This cute and leafy little café is a peaceful place to enjoy a relaxed breakfast or brunch, or savour a drawn-out cup of coffee. We recommend trying one of their brightly coloured breakfast bowls. Get your gifting done here as well, with some of the cool products (soaps, homeware, coffee, fashion items) made by local designers.
Plonk yourself down inside this heritage building to enjoy coffee and homemade cakes, or wine, cheese and charcuterie, depending on the time of day. Based on the same concept as their deli and restaurant in Sapa, The Hill Station specialises in northern Vietnamese cuisine and offers hot and cold smoked meats and homemade products from Sapa.
If you’re looking for a local food fix, these options are also sure to satisfy any cravings:
- Quan Dau Bac
- Morning Glory Restaurant
- Bánh mì Phượng (made famous by Anthony Bourdain’s No Reservations – expect long queues!)
- Streets Restaurant Cafe (this social enterprise undergoes amazing work with vulnerable, disadvantaged youths)
- Pho Xua
What to do:
– Ditch the stereotypical scooter for a regular old pedal bike and cycle around the city. Taking a bicycle will allow you to explore at your own pace while taking in more sights further out of the city. Cycle to Cam Kim for a more rural experience and to enjoy the greenery of rice paddies, or venture to Tra Que vegetable village to see a local farming area. Most hotels have free bicycles available for guests. When it comes to exploring the Ancient Town, however, we recommend you do so on foot so that you can easily pop in and out of shops and cafes and take your time admiring the heritage architecture.

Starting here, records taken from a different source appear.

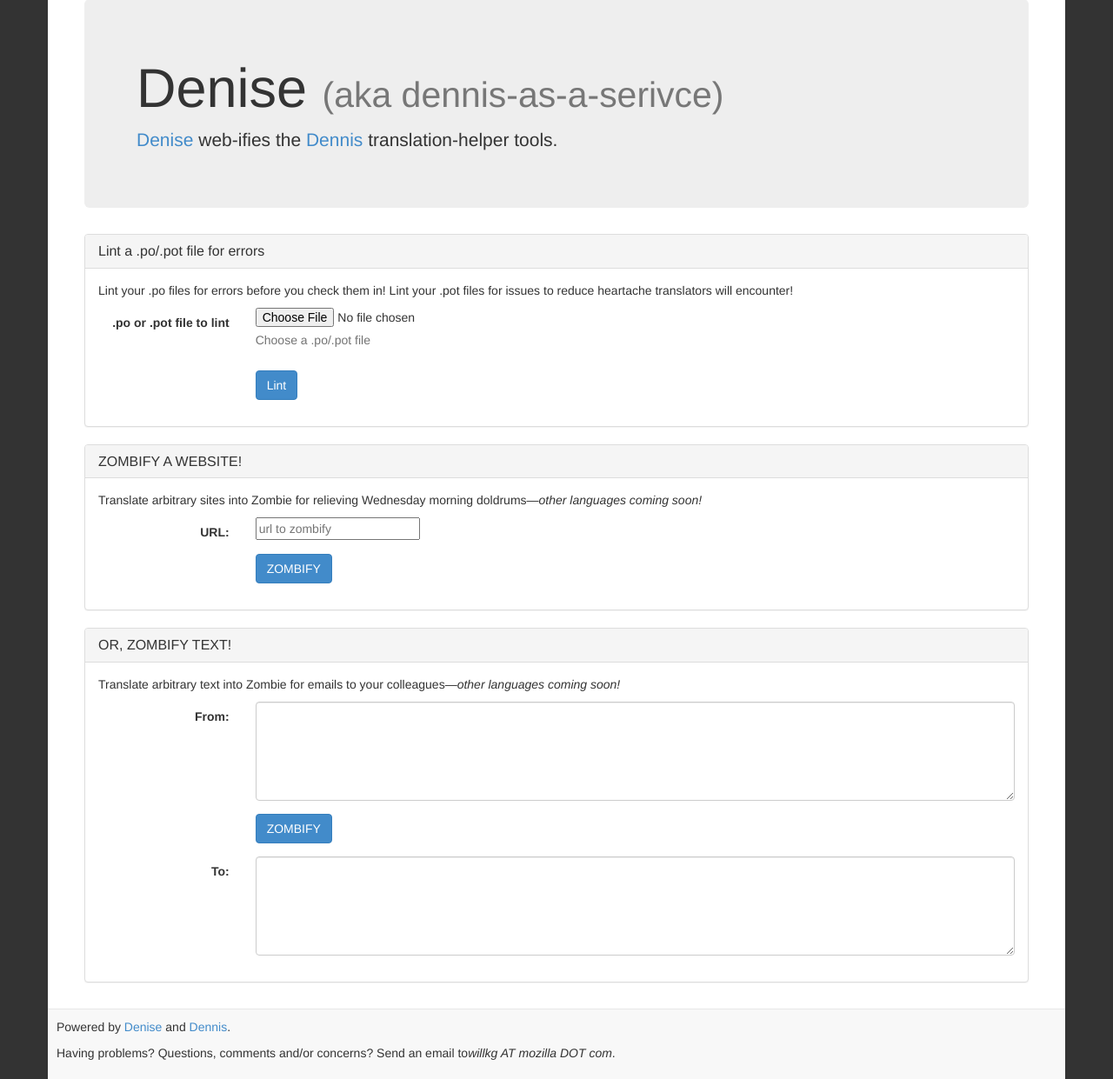
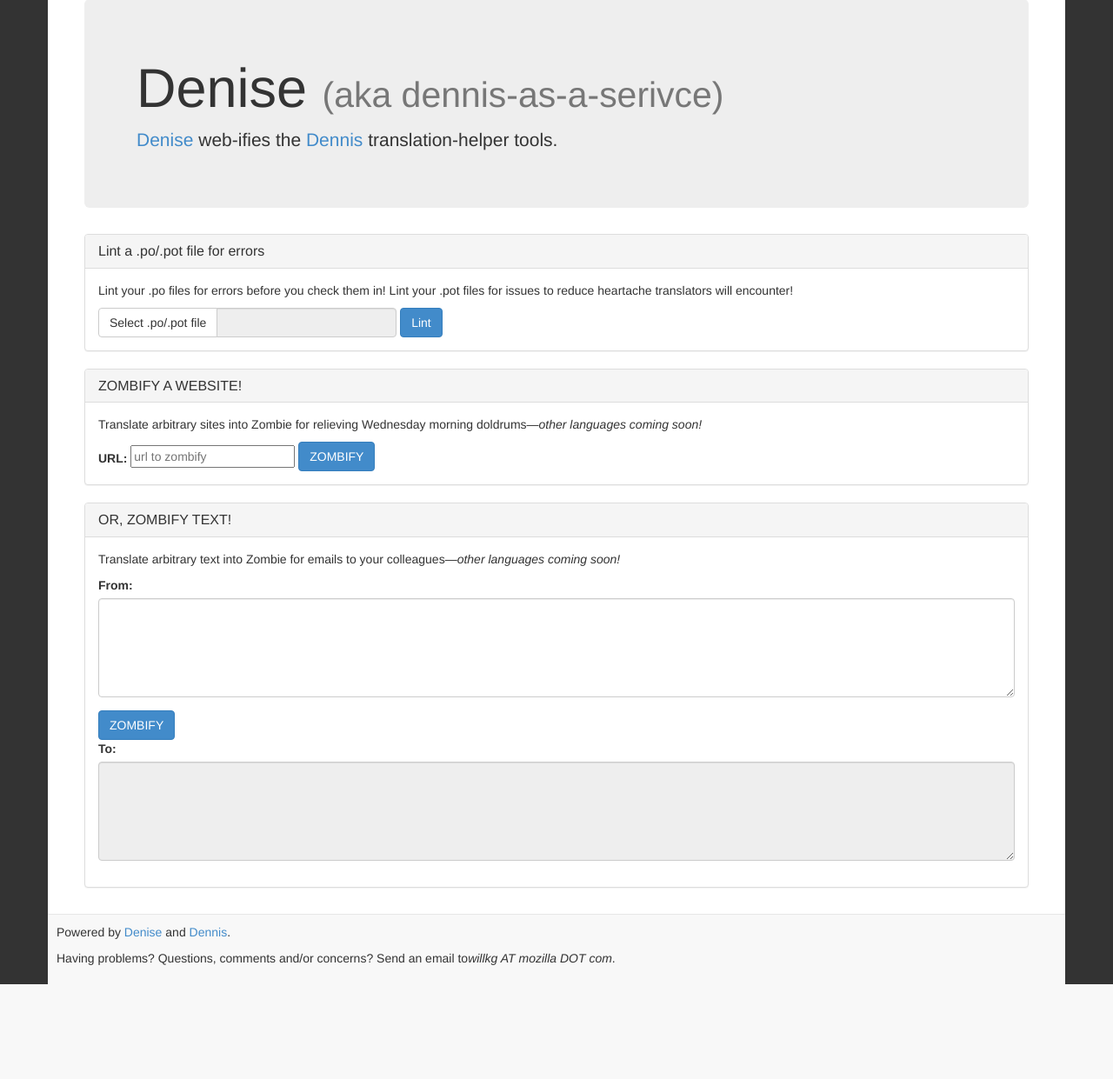
Before and after one commit to willkg/denise, a Flask app: page / in a window 1280 px wide. Shown: the part 72-1313 px from the top of the page at 87% size. After the commit the page ends 1204 px from the top, so only its background shows below. Run offline with Flask 2, Linux system fonts and the light colour scheme; some libraries are stand-ins or nearby versions.

Commit message:
Tweak forms for less wasted vertical space

```diff
--- a/denise/static/css/denise.css
+++ b/denise/static/css/denise.css
@@ -45,3 +45,24 @@
   background: #F8F8F8;
   border-top: 1px solid #E7E7E7;
 }
+
+.btn-file {
+    position: relative;
+    overflow: hidden;
+}
+
+.btn-file input[type=file] {
+    position: absolute;
+    top: 0;
+    right: 0;
+    min-width: 100%;
+    min-height: 100%;
+    font-size: 100px;
+    text-align: right;
+    filter: alpha(opacity=0);
+    opacity: 0;
+    outline: none;
+    background: white;
+    cursor: inherit;
+    display: block;
+}
--- a/denise/static/js/denise.js
+++ b/denise/static/js/denise.js
@@ -1 +1,24 @@
-// daas javascript goes here
+(function($, document) {
+    'use strict';
+    $(document).ready(function() {
+        // From http://www.abeautifulsite.net/whipping-file-inputs-into-shape-with-bootstrap-3/
+        $(document).on('change', '.btn-file :file', function() {
+            var input = $(this),
+            numFiles = input.get(0).files ? input.get(0).files.length : 1,
+            label = input.val().replace(/\\/g, '/').replace(/.*\//, '');
+            input.trigger('fileselect', [numFiles, label]);
+        });
+
+        $(document).ready(function() {
+            $('.btn-file :file').on('fileselect', function(event, numFiles, label) {
+                var input = $(this).parents('.input-group').find(':text'),
+                    log = numFiles > 1 ? numFiles + ' files selected' : label;
+
+                if( input.length ) {
+                    input.val(log);
+                }
+
+            });
+        });
+    });
+}(jQuery, document));
--- a/denise/templates/index.html
+++ b/denise/templates/index.html
@@ -27,19 +27,19 @@
       Lint your .po files for errors before you check them in!
       Lint your .pot files for issues to reduce heartache translators will encounter!
     </p>
-    <form method="post" enctype="multipart/form-data" action="/lint" role="form" class="form-horizontal">
+    <form class="form-inline" method="post" enctype="multipart/form-data" action="/lint" role="form">
       <div class="form-group">
-        <label for="poFile" class="col-sm-2 control-label">.po or .pot file to lint</label>
-        <div class="col-sm-10">
-          <input type="file" id="poFile" name="pofile">
-          <p class="help-block">Choose a .po/.pot file</p>
+        <div class="input-group">
+          <span class="input-group-btn">
+            <span class="btn btn-default btn-file">
+              Select .po/.pot file
+              <input type="file" id="poFile" name="pofile">
+            </span>
+          </span>
+          <input class="form-control" type="text" readonly="">
         </div>
       </div>
-      <div class="form-group">
-        <div class="col-sm-offset-2 col-sm-10">
-          <button type="submit" class="btn btn-primary">Lint</button>
-        </div>
-      </div>
+      <button type="submit" class="btn btn-primary">Lint</button>
     </form>
   </div>
 </div>
@@ -53,18 +53,12 @@
       Translate arbitrary sites into Zombie for relieving Wednesday
       morning doldrums&mdash;<em>other languages coming soon!</em>
     </p>
-    <form method="get" action="/" role="form" class="form-horizontal">
+    <form class="form-inline" method="get" action="/" role="form">
       <div class="form-group">
-        <label for="url" class="col-sm-2 control-label">URL:</label>
-        <div class="col-sm-10">
-          <input type="url" id="url" name="url" placeholder="url to zombify" {% if url %}value="{{ url }}"{% endif %}/>
-        </div>
+        <label class="control-label" for="url">URL:</label>
+        <input type="url" id="url" name="url" placeholder="url to zombify" {% if url %}value="{{ url }}"{% endif %}/>
       </div>
-      <div class="form-group">
-        <div class="col-sm-offset-2 col-sm-10">
-          <button type="submit" class="btn btn-primary">ZOMBIFY</button>
-        </div>
-      </div>
+      <button type="submit" class="btn btn-primary">ZOMBIFY</button>
     </form>
   </div>
 </div>
@@ -78,23 +72,15 @@
       Translate arbitrary text into Zombie for emails to your
       colleagues&mdash;<em>other languages coming soon!</em>
     </p>
-    <form method="get" action="/" role="form" class="form-horizontal">
+    <form method="get" action="/" role="form">
       <div class="form-group">
-        <label for="zombifyInput" class="col-sm-2 control-label">From:</label>
-        <div class="col-sm-10">
-          <textarea class="form-control" id="zombifyInput" name="text" rows="5">{{ text }}</textarea>
-        </div>
+        <label class="control-label" for="zombifyInput">From:</label>
+        <textarea class="form-control" id="zombifyInput" name="text" rows="5">{{ text }}</textarea>
       </div>
+      <button class="btn btn-primary" type="submit">ZOMBIFY</button>
       <div class="form-group">
-        <div class="col-sm-offset-2 col-sm-10">
-          <button type="submit" class="btn btn-primary">ZOMBIFY</button>
-        </div>
-      </div>
-      <div class="form-group">
-        <label for="zombifyOutput" class="col-sm-2 control-label">To:</label>
-        <div class="col-sm-10">
-          <textarea class="form-control" id="zombifyOutput" rows="5">{{ translatedstring }}</textarea>
-        </div>
+        <label class="control-label" for="zombifyOutput">To:</label>
+        <textarea class="form-control" id="zombifyOutput" rows="5" readonly="">{{ translatedstring }}</textarea>
       </div>
     </form>
   </div>
```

– Cycling tours and food tours (including cooking classes) are very popular in Hoi An, but there’s one sure-fire way to make your friends on the ‘Gram jealous. Hone your photography skills and sightsee at the same time by taking a photo tour. Check out www.hoianphototour.com for more information.
– The highly photographed Japanese Covered Bridge is a must-see attraction. Originally constructed in the 1590s by the Japanese community (hence the name), it provided a link to the Chinese area on the other side of the water. The wooden bridge features carvings and an information room explaining the history and construction of the bridge.
– There are plenty of art galleries to choose from in Hoi An, if you’re looking to admire the work of local artists or buy something special to hang on your wall when you get home. March Gallery is one of our favourites. With contemporary art, limited edition prints and unique jewellery pieces, the gallery also hosts regular events so make sure you check their website to see if there’s anything on while you’re visiting.
– We also love Hay Hay, a gallery which will create custom prints based on their artwork, allowing you to choose the shape, size and colour scheme that suits you. If photography is more your vibe, then visit Rehahn Gallery. The French photographer’s portraits are particularly beautiful.
– On any day of the week, SUNDAY is our go-to choice to browse for home decor in Hoi An. Stocking beautiful ceramics, furniture, baskets, textiles, as well as clothing and accessories, we recommend leaving some space in your luggage for the gorgeous goods you’ll pick up here. The light and airy shop also has a small bar at the back serving signature cocktails to truly enhance your shopping experience.
All images credited to Amy Russell